Records for the exercise START
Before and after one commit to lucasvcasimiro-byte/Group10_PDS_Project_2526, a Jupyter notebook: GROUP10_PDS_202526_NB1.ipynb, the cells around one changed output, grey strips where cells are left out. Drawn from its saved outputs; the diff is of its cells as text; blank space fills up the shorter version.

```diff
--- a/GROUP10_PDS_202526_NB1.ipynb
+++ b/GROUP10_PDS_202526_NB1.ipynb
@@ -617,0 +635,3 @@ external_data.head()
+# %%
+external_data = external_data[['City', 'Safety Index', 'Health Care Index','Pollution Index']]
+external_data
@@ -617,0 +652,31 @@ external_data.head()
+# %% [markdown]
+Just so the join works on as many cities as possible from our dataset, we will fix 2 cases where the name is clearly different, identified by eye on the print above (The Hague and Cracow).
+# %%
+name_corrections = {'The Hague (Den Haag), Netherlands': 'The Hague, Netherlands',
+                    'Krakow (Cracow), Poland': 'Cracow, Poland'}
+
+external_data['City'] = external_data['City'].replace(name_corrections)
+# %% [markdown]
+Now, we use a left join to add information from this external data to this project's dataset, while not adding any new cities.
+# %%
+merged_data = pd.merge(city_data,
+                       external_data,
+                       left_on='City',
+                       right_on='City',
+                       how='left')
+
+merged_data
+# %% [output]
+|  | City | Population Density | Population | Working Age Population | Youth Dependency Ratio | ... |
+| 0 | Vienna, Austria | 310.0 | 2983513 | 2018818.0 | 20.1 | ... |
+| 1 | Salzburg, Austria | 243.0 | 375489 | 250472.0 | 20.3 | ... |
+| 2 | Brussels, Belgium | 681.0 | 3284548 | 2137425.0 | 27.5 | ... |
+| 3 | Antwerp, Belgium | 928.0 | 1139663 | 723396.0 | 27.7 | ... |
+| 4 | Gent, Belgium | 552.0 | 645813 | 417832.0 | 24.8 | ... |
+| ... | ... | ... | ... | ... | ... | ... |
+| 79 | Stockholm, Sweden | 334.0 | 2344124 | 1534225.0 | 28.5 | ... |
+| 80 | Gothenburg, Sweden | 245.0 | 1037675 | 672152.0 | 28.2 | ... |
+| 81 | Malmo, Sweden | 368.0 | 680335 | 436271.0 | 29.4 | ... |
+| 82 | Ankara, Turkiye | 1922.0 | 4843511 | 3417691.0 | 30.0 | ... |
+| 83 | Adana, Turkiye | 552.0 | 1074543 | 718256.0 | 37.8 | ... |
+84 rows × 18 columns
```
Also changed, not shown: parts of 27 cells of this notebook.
Records for the exercise END
Task:
All of the material must be given again, exactly as it appears above.

Task output:
Before and after one commit to lucasvcasimiro-byte/Group10_PDS_Project_2526, a Jupyter notebook: GROUP10_PDS_202526_NB1.ipynb, the cells around one changed output, grey strips where cells are left out. Drawn from its saved outputs; the diff is of its cells as text; blank space fills up the shorter version.

```diff
--- a/GROUP10_PDS_202526_NB1.ipynb
+++ b/GROUP10_PDS_202526_NB1.ipynb
@@ -617,0 +635,3 @@ external_data.head()
+# %%
+external_data = external_data[['City', 'Safety Index', 'Health Care Index','Pollution Index']]
+external_data
@@ -617,0 +652,31 @@ external_data.head()
+# %% [markdown]
+Just so the join works on as many cities as possible from our dataset, we will fix 2 cases where the name is clearly different, identified by eye on the print above (The Hague and Cracow).
+# %%
+name_corrections = {'The Hague (Den Haag), Netherlands': 'The Hague, Netherlands',
+                    'Krakow (Cracow), Poland': 'Cracow, Poland'}
+
+external_data['City'] = external_data['City'].replace(name_corrections)
+# %% [markdown]
+Now, we use a left join to add information from this external data to this project's dataset, while not adding any new cities.
+# %%
+merged_data = pd.merge(city_data,
+                       external_data,
+                       left_on='City',
+                       right_on='City',
+                       how='left')
+
+merged_data
+# %% [output]
+|  | City | Population Density | Population | Working Age Population | Youth Dependency Ratio | ... |
+| 0 | Vienna, Austria | 310.0 | 2983513 | 2018818.0 | 20.1 | ... |
+| 1 | Salzburg, Austria | 243.0 | 375489 | 250472.0 | 20.3 | ... |
+| 2 | Brussels, Belgium | 681.0 | 3284548 | 2137425.0 | 27.5 | ... |
+| 3 | Antwerp, Belgium | 928.0 | 1139663 | 723396.0 | 27.7 | ... |
+| 4 | Gent, Belgium | 552.0 | 645813 | 417832.0 | 24.8 | ... |
+| ... | ... | ... | ... | ... | ... | ... |
+| 79 | Stockholm, Sweden | 334.0 | 2344124 | 1534225.0 | 28.5 | ... |
+| 80 | Gothenburg, Sweden | 245.0 | 1037675 | 672152.0 | 28.2 | ... |
+| 81 | Malmo, Sweden | 368.0 | 680335 | 436271.0 | 29.4 | ... |
+| 82 | Ankara, Turkiye | 1922.0 | 4843511 | 3417691.0 | 30.0 | ... |
+| 83 | Adana, Turkiye | 552.0 | 1074543 | 718256.0 | 37.8 | ... |
+84 rows × 18 columns
```
Also changed, not shown: parts of 27 cells of this notebook.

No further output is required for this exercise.